The government’s lack of transparency and intimidation of civil society and religious community sources created difficulties for individuals who wanted to obtain information on the status of societal respect for religious freedom.  Religious leaders of all denominations and the faithful regularly attended celebrations or funerals organized by the recognized religious groups.

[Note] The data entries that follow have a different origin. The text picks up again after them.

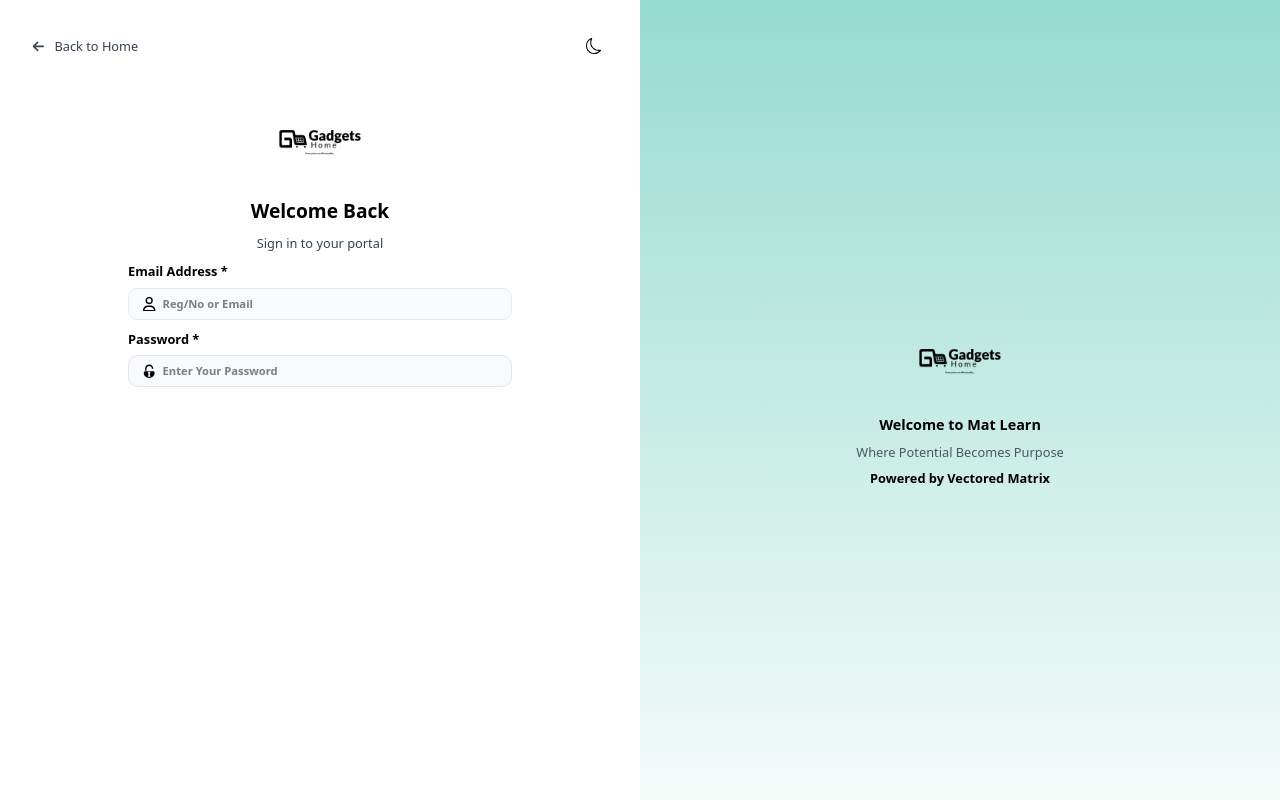
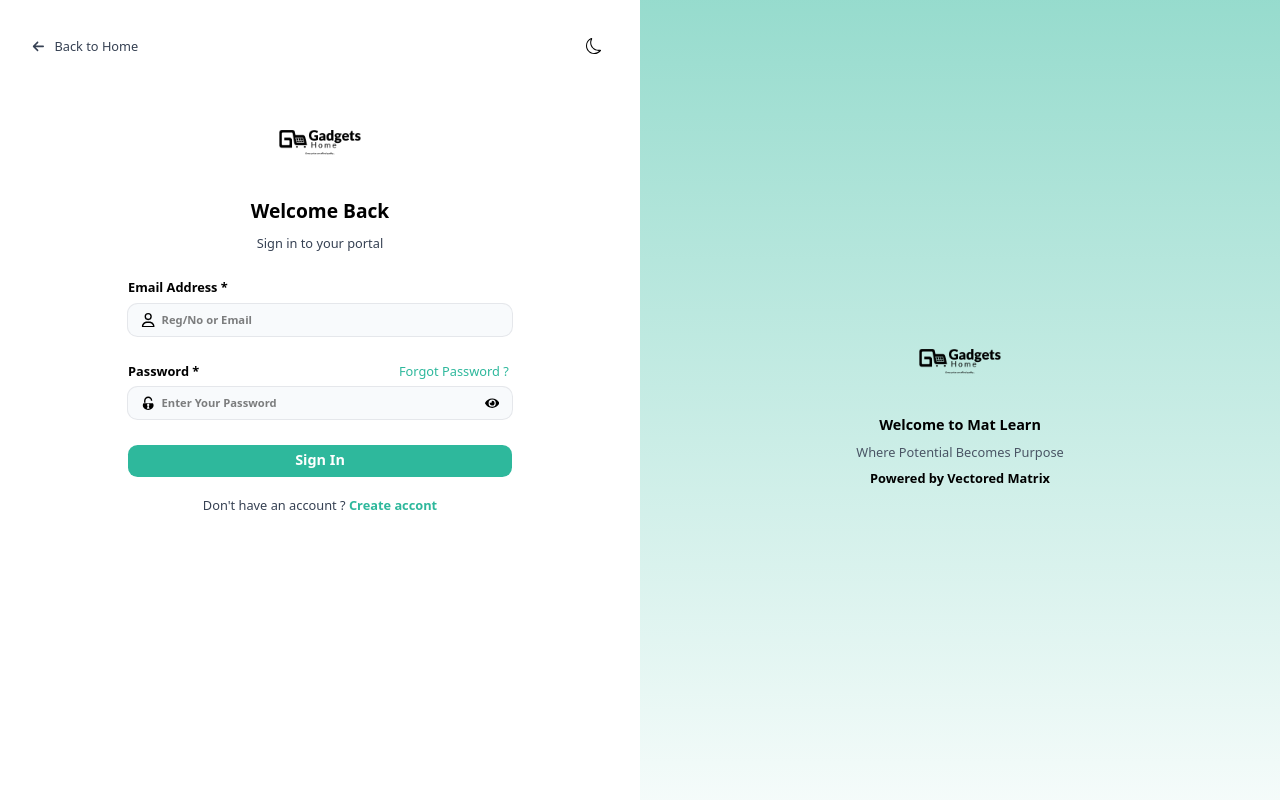
Before and after one commit to BnDaud/schoolsaasfrontend, a React (Vite) app: page /auth/login in a window 1280 px wide. Built offline with nearby package versions, Linux system fonts and the light colour scheme.

Commit message:
completed login ui

```diff
--- a/src/component/navigations/navbar.jsx
+++ b/src/component/navigations/navbar.jsx
@@ -82,7 +82,7 @@ function NavbarHomePage() {
                   "font-bold text-white w-full dark:text-black w-5/12 text-center  px-4 py-2  bg-green rounded-lg ease-out duration-300 hover:-translate-y-0.5 hover:scale-101 hover:shadow-2xl shadow:xl hover:cursor-pointer  shadow-green transition"
                 }
                 name={"Get Started"}
-                href={"/auth/signup"}
+                href={"/auth/register"}
               />
             </div>
           </div>
@@ -160,7 +160,7 @@ function NavbarHomePage() {
                     "font-bold text-white w-full dark:text-black w-5/12 text-center  px-4 py-2  bg-green rounded-lg ease-out duration-300 hover:-translate-y-0.5 hover:scale-101 hover:shadow-2xl shadow:xl hover:cursor-pointer  shadow-green transition"
                   }
                   name={"Get Started"}
-                  href={"/auth/signup"}
+                  href={"/auth/register"}
                   action={() => setDropDown(false)}
                 />
               </div>
--- a/src/component/ui/input.jsx
+++ b/src/component/ui/input.jsx
@@ -1,33 +1,50 @@
-import React from "react";
+import React, { useState } from "react";
+import { FaEye, FaEyeSlash } from "react-icons/fa";
 
 export default function Input({
   label,
   required = false,
   placeholder,
   width,
-  type,
+  type = "text",
   onChange,
   icon,
 }) {
+  const [showPassword, setShowPassword] = useState(false);
+
+  const isPassword = type === "password";
+
   return (
-    <div className={`flex flex-col ${width} dark:text-white `}>
-      {" "}
+    <div className={`flex flex-col ${width} dark:text-white`}>
       <label className="font-bold mb-2">
-        {" "}
-        {label} {required ? <span>*</span> : ""}
+        {label} {required && <span>*</span>}
       </label>
+
       <div
-        className={`flex gap-2 items-center px-4 py-1 text-sm text-black dark:text-white font-semibold rounded-xl h-10 border dark:border-gray-800 border-gray-200 bg-white_bg dark:bg-black  focus:outline-none focus:ring-2 focus:ring-green focus:ring-offset-2
-      focus:ring-offset-white_bg
-      dark:focus:ring-offset-black `}
+        className="flex gap-2 items-center px-4 py-1 text-sm font-semibold rounded-xl h-10
+  bg-white_bg dark:bg-black
+  ring-1 ring-gray-200 dark:ring-gray-800
+  focus-within:ring-2 focus-within:ring-green
+  transition-all duration-150"
       >
-        <p> {icon}</p>
+        {icon && <span>{icon}</span>}
+
         <input
-          className="focus:outline-none w-full"
+          className="focus:outline-none w-full bg-transparent dark:text-white text-black"
           placeholder={placeholder}
-          type={type}
+          type={isPassword && showPassword ? "text" : type}
           onChange={(e) => onChange(e.target.value)}
         />
+
+        {isPassword && (
+          <button
+            type="button"
+            onClick={() => setShowPassword((prev) => !prev)}
+            className="text-lg cursor-pointer"
+          >
+            {showPassword ? <FaEyeSlash /> : <FaEye />}
+          </button>
+        )}
       </div>
     </div>
   );
--- a/src/pages/Authpages/schoolLoginpage.jsx
+++ b/src/pages/Authpages/schoolLoginpage.jsx
@@ -1,4 +1,4 @@
-import React from "react";
+import React, { useState } from "react";
 import { FaArrowLeft, FaRegUser } from "react-icons/fa6";
 import { MdOutlineWbSunny } from "react-icons/md";
 import { BsMoon } from "react-icons/bs";
@@ -10,15 +10,21 @@ import { SchoolLogo } from "../../utils/constant";
 import Input from "../../component/ui/input";
 import { GiPadlockOpen } from "react-icons/gi";
 import { CiUser } from "react-icons/ci";
+import { Link, useNavigate } from "react-router-dom";
 
 export default function SchoolLoginPage() {
   const { darkmode } = useContext(globalContext);
   const [toggleDarkMode] = useDarkMode();
+  const navigate = useNavigate();
+
   return (
-    <div className="p-[5%] dark:bg-black min-h-screen w-full">
+    <div className="p-[5%] dark:bg-black min-h-screen w-full transition-all duration-700">
       <div className="flex items-center justify-between w-full min-h-5 mb-10">
         {" "}
-        <p className="flex gap-3 min-h-3 items-center dark:text-gray-400 text-gray-700">
+        <p
+          className="flex gap-3 min-h-3 items-center dark:text-gray-400 text-gray-700 cursor-pointer"
+          onClick={() => navigate("/")}
+        >
           <FaArrowLeft />
           <p> Back to Home</p>
         </p>{" "}
@@ -41,7 +47,7 @@ export default function SchoolLoginPage() {
 
       <div className="flex w-full  justify-center">
         {" "}
-        <div className="flex flex-col items-center space-y-3 md:w-2/3 w-full">
+        <div className="flex flex-col  items-center space-y-3 md:w-2/3 w-full">
           {SchoolLogo("size-30")}
           <p className="text-black dark:text-white font-bold text-2xl">
             Welcome Back
@@ -50,6 +56,8 @@ export default function SchoolLoginPage() {
             {" "}
             Sign in to your portal
           </p>
+          <form className="w-full space-y-8 mt-5 ">
+            {" "}
             <Input
               label={"Email Address"}
               required={true}
@@ -58,6 +66,11 @@ export default function SchoolLoginPage() {
               type={"email"}
               icon={<FaRegUser className="text-lg" />}
             />
+            <div className="relative w-full">
+              <div className="absolute text-green top-0 right-1">
+                {" "}
+                Forgot Password ?
+              </div>
               <Input
                 label={"Password"}
                 required={true}
@@ -67,6 +80,21 @@ export default function SchoolLoginPage() {
                 icon={<GiPadlockOpen className="text-lg" />}
               />
             </div>
+            <Button
+              name={"Sign In"}
+              style={
+                "flex items-center justify-center text-white dark:text-black font-bold text-lg bg-green h-10 rounded-xl hover:scale-x-103 transition duration-500 "
+              }
+            />
+          </form>
+          <p className="mt-3 dark:text-gray-400 text-gray-700 ">
+            Don't have an account ? {""}
+            <Link to={"/auth"} className="text-green font-bold">
+              {" "}
+              {"  "}Create accont
+            </Link>
+          </p>
+        </div>
       </div>
     </div>
   );
--- /dev/null
+++ b/src/pages/Authpages/schoolRegister.jsx
@@ -0,0 +1,5 @@
+import React from "react";
+
+export default function SchoolRegister() {
+  return <div>SchoolRegister</div>;
+}
--- a/src/routes/route.jsx
+++ b/src/routes/route.jsx
@@ -16,6 +16,7 @@ import NotFound from "../pages/Restricted/notFound";
 import Leaderboard from "../pages/schoolpages/commonpages/leaderboard";
 import Auth from "../layouts/authlayout/auth";
 import SchoolLoginPage from "../pages/Authpages/schoolLoginpage";
+import SchoolRegister from "../pages/Authpages/schoolRegister";
 
 export const CustomRoutes = (
   <>
@@ -36,6 +37,7 @@ export const CustomRoutes = (
     {/* Auth Page */}
     <Route path="/auth/" element={<Auth />}>
       <Route path="login" element={<SchoolLoginPage />} />
+      <Route path="register" element={<SchoolRegister />} />
     </Route>{" "}
     {/* Not Found*/}
     <Route path="*" element={<NotFound />} />
```
Lines whose indentation alone changed are shown as unchanged.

U.S. officials in Asmara and Washington continued to raise religious freedom concerns with government officials, including the March protests surrounding the death of Hajji Musa Mohamed Nur, the imprisonment of Jehovah’s Witnesses, lack of alternative service for conscientious objectors to mandatory national service that includes military training, and the continued detention of Patriarch Antonios.  Senior Department of State officials raised these concerns during a series of bilateral meetings with visiting senior Eritrean officials in Washington on multiple occasions during the year.  Embassy officials met with clergy, leaders, and other representatives of religious groups, both registered and unregistered.  Embassy officials further discussed religious freedom on a regular basis with a wide range of interlocutors, including visiting international delegations, members of the diplomatic corps based in Asmara and in other countries in the region, as well as UN officials.  Embassy officials used social media and outreach programs to engage the public and highlight the commitment of the United States to religious freedom.

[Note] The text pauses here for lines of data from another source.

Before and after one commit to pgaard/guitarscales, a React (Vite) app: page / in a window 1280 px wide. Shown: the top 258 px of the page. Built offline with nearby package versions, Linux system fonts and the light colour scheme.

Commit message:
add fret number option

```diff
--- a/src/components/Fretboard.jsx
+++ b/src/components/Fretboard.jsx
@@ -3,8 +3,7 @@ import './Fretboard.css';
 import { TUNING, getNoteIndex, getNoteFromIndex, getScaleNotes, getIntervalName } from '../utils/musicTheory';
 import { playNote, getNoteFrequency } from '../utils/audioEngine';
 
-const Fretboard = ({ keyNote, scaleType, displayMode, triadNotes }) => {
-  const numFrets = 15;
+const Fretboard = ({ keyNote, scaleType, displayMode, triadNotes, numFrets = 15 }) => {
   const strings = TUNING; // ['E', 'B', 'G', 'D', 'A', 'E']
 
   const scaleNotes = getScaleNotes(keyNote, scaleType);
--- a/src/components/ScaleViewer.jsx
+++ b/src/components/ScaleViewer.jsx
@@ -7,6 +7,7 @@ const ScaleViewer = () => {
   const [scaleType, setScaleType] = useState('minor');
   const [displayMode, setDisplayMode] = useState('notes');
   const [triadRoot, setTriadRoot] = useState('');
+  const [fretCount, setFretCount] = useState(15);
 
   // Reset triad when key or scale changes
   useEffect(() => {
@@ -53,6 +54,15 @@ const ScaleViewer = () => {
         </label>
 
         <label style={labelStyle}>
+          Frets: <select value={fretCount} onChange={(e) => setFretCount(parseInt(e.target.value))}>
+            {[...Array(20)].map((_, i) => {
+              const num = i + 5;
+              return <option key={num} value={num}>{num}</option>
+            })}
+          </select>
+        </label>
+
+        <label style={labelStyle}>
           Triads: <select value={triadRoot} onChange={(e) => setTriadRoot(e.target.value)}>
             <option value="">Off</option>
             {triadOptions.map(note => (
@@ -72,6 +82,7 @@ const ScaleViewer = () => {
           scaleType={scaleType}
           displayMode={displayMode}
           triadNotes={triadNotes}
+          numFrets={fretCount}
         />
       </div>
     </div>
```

Since 2004, Eritrea has been designated a Country of Particular Concern (CPC) under the International Religious Freedom Act of 1998 for having engaged in or tolerated particularly severe violations of religious freedom.  On November 28, 2018, the Secretary of State redesignated Eritrea as a CPC and identified the following sanction that accompanied the designation:  the existing arms embargo referenced in 22 CFR 126.1(a) pursuant to section 402(c)(5) of the Act.  Restrictions on U.S. assistance resulting from the CPC designation remained in place.

For the full report see here.